__WHAT YOU NEED TO DO__
Reproduce each entry below exactly, without omitting any.

[Change detection data]
==================================================

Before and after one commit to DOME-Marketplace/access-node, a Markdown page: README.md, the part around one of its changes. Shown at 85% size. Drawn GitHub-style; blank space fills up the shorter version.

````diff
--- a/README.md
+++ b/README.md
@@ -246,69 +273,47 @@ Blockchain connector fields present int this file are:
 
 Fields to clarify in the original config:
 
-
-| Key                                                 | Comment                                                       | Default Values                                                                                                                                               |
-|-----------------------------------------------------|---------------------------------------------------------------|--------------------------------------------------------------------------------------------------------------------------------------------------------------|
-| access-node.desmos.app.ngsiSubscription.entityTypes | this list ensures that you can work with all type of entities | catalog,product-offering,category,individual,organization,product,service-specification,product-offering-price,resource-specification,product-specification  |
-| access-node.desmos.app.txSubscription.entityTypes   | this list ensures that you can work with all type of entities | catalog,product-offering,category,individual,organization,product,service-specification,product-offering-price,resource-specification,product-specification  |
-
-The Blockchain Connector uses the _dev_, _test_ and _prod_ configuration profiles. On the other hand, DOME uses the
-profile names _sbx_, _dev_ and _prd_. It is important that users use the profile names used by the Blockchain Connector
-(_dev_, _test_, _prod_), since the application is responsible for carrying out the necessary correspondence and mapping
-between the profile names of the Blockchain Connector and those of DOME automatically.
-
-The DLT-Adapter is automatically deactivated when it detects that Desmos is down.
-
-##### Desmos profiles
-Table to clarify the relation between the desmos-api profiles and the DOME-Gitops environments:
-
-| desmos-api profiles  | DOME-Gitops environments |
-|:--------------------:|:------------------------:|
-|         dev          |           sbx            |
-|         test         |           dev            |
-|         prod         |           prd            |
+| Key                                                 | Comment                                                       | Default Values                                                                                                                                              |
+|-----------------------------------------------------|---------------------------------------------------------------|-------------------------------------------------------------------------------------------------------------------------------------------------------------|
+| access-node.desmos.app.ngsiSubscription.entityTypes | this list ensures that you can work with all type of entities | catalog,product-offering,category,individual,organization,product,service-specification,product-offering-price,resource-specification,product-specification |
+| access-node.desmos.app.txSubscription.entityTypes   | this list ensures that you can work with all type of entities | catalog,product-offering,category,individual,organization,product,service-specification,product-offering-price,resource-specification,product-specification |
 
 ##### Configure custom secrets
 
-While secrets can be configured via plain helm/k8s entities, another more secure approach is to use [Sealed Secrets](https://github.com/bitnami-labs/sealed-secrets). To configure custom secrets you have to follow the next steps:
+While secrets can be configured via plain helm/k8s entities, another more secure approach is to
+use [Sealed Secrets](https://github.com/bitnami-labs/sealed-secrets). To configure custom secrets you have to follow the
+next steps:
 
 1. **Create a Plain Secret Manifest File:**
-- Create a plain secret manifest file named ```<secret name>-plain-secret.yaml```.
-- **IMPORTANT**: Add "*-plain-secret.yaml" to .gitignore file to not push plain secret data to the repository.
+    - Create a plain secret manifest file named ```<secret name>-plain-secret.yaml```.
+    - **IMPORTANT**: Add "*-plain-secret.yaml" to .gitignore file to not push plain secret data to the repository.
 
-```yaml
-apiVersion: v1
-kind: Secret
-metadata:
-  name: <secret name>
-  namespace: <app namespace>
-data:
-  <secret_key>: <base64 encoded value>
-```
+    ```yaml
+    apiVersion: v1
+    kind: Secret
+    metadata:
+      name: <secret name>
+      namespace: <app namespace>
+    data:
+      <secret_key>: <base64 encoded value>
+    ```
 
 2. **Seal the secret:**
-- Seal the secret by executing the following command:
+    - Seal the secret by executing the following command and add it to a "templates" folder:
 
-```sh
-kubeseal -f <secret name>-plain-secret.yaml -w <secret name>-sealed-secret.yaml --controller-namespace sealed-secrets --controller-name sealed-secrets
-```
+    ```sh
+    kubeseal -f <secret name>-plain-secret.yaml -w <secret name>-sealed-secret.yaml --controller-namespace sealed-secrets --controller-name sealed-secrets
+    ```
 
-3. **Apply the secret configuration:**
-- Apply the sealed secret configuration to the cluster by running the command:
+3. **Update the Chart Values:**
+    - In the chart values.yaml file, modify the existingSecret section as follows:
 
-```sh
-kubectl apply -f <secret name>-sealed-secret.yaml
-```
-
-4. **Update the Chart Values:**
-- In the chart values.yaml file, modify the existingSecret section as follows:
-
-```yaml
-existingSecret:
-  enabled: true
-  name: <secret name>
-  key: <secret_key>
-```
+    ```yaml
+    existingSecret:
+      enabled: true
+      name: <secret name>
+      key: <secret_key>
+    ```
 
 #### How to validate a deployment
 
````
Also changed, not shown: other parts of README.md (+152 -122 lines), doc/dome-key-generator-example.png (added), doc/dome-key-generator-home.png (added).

==================================================

__ANSWER SPACE__
Before and after one commit to DOME-Marketplace/access-node, a Markdown page: README.md, the part around one of its changes. Shown at 85% size. Drawn GitHub-style; blank space fills up the shorter version.

````diff
--- a/README.md
+++ b/README.md
@@ -246,69 +273,47 @@ Blockchain connector fields present int this file are:
 
 Fields to clarify in the original config:
 
-
-| Key                                                 | Comment                                                       | Default Values                                                                                                                                               |
-|-----------------------------------------------------|---------------------------------------------------------------|--------------------------------------------------------------------------------------------------------------------------------------------------------------|
-| access-node.desmos.app.ngsiSubscription.entityTypes | this list ensures that you can work with all type of entities | catalog,product-offering,category,individual,organization,product,service-specification,product-offering-price,resource-specification,product-specification  |
-| access-node.desmos.app.txSubscription.entityTypes   | this list ensures that you can work with all type of entities | catalog,product-offering,category,individual,organization,product,service-specification,product-offering-price,resource-specification,product-specification  |
-
-The Blockchain Connector uses the _dev_, _test_ and _prod_ configuration profiles. On the other hand, DOME uses the
-profile names _sbx_, _dev_ and _prd_. It is important that users use the profile names used by the Blockchain Connector
-(_dev_, _test_, _prod_), since the application is responsible for carrying out the necessary correspondence and mapping
-between the profile names of the Blockchain Connector and those of DOME automatically.
-
-The DLT-Adapter is automatically deactivated when it detects that Desmos is down.
-
-##### Desmos profiles
-Table to clarify the relation between the desmos-api profiles and the DOME-Gitops environments:
-
-| desmos-api profiles  | DOME-Gitops environments |
-|:--------------------:|:------------------------:|
-|         dev          |           sbx            |
-|         test         |           dev            |
-|         prod         |           prd            |
+| Key                                                 | Comment                                                       | Default Values                                                                                                                                              |
+|-----------------------------------------------------|---------------------------------------------------------------|-------------------------------------------------------------------------------------------------------------------------------------------------------------|
+| access-node.desmos.app.ngsiSubscription.entityTypes | this list ensures that you can work with all type of entities | catalog,product-offering,category,individual,organization,product,service-specification,product-offering-price,resource-specification,product-specification |
+| access-node.desmos.app.txSubscription.entityTypes   | this list ensures that you can work with all type of entities | catalog,product-offering,category,individual,organization,product,service-specification,product-offering-price,resource-specification,product-specification |
 
 ##### Configure custom secrets
 
-While secrets can be configured via plain helm/k8s entities, another more secure approach is to use [Sealed Secrets](https://github.com/bitnami-labs/sealed-secrets). To configure custom secrets you have to follow the next steps:
+While secrets can be configured via plain helm/k8s entities, another more secure approach is to
+use [Sealed Secrets](https://github.com/bitnami-labs/sealed-secrets). To configure custom secrets you have to follow the
+next steps:
 
 1. **Create a Plain Secret Manifest File:**
-- Create a plain secret manifest file named ```<secret name>-plain-secret.yaml```.
-- **IMPORTANT**: Add "*-plain-secret.yaml" to .gitignore file to not push plain secret data to the repository.
+    - Create a plain secret manifest file named ```<secret name>-plain-secret.yaml```.
+    - **IMPORTANT**: Add "*-plain-secret.yaml" to .gitignore file to not push plain secret data to the repository.
 
-```yaml
-apiVersion: v1
-kind: Secret
-metadata:
-  name: <secret name>
-  namespace: <app namespace>
-data:
-  <secret_key>: <base64 encoded value>
-```
+    ```yaml
+    apiVersion: v1
+    kind: Secret
+    metadata:
+      name: <secret name>
+      namespace: <app namespace>
+    data:
+      <secret_key>: <base64 encoded value>
+    ```
 
 2. **Seal the secret:**
-- Seal the secret by executing the following command:
+    - Seal the secret by executing the following command and add it to a "templates" folder:
 
-```sh
-kubeseal -f <secret name>-plain-secret.yaml -w <secret name>-sealed-secret.yaml --controller-namespace sealed-secrets --controller-name sealed-secrets
-```
+    ```sh
+    kubeseal -f <secret name>-plain-secret.yaml -w <secret name>-sealed-secret.yaml --controller-namespace sealed-secrets --controller-name sealed-secrets
+    ```
 
-3. **Apply the secret configuration:**
-- Apply the sealed secret configuration to the cluster by running the command:
+3. **Update the Chart Values:**
+    - In the chart values.yaml file, modify the existingSecret section as follows:
 
-```sh
-kubectl apply -f <secret name>-sealed-secret.yaml
-```
-
-4. **Update the Chart Values:**
-- In the chart values.yaml file, modify the existingSecret section as follows:
-
-```yaml
-existingSecret:
-  enabled: true
-  name: <secret name>
-  key: <secret_key>
-```
+    ```yaml
+    existingSecret:
+      enabled: true
+      name: <secret name>
+      key: <secret_key>
+    ```
 
 #### How to validate a deployment
 
````
Also changed, not shown: other parts of README.md (+152 -122 lines), doc/dome-key-generator-example.png (added), doc/dome-key-generator-home.png (added).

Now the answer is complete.